The transatlantic skies could become a little more crowded as US airline JetBlue considers launching new routes from New York and Boston to London.
The 20-year old company says the transatlantic market suffers from poor competition and high fares, especially in the premium category.
It would be JetBlue’s first foray into Europe – it currently operates in the US, the Caribbean and Latin America.
It is expected to make a decision on the routes this year.
JetBlue has an option to convert some A321neo aircraft that it ordered from European manufacturer Airbus in 2016 to the long range version.
A spokesman for JetBlue said: “We plan to announce our decision on the long range version of the A321 in 2019.”
He added: “Potential routes to Europe could provide us an opportunity to grow our focus cities of Boston and New York as we consider the best use of our aircraft from a margin perspective in those cities.”
Adding to speculation about new routes, the company recently told staff that it would hold a “chat about JetBlue’s vision and strategy” on 10 April.
Last year, JetBlue’s chief executive Robin Hayes said the rates that some airlines charge for business class flights between New York and London were “obscene”.
Speaking at the Aviation Festival in London in September, he said: “When we see that, we know that we can do that a lot cheaper. We think it’s a good opportunity and when the time is right to take advantage, we may very well do that.”

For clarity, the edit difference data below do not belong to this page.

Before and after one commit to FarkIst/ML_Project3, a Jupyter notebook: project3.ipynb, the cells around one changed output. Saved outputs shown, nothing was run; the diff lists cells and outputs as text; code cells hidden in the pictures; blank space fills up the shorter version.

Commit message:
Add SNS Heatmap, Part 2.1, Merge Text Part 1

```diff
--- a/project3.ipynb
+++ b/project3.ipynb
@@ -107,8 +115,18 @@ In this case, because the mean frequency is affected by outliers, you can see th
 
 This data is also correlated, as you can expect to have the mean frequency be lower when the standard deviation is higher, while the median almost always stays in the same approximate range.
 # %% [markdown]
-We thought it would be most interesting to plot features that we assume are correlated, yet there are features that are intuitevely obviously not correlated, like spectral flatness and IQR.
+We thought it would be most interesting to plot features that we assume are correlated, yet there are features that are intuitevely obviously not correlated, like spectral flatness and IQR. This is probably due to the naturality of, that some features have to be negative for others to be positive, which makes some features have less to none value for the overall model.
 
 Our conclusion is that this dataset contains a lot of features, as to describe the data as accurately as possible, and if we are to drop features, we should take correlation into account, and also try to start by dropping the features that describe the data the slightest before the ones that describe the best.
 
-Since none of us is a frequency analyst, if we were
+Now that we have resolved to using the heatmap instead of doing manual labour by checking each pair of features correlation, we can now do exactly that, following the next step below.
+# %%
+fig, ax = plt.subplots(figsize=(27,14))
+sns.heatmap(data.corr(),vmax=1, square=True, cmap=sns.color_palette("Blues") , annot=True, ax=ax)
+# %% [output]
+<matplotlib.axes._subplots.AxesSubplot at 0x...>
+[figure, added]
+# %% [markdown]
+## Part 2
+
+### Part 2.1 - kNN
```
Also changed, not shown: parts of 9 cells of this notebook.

British Airways and American Airlines as well the partnership between Air France-KLM, Delta and Virgin Atlantic have traditionally dominated transatlantic routes.
But carriers such as Norwegian Air Shuttle, Wow and Primera have emerged in recent years to offer lower cost alternatives.
However, Norwegian recently announced plans to raise 3bn Norwegian kroner (£260m) after reporting a loss for the full year.
International Airlines Group, which owns BA, had considered making a bid for Norwegian and acquired shares in the company.
But it said in January that it would not make an offer for Norwegian and would sell its 3.9 percent stake in the airline.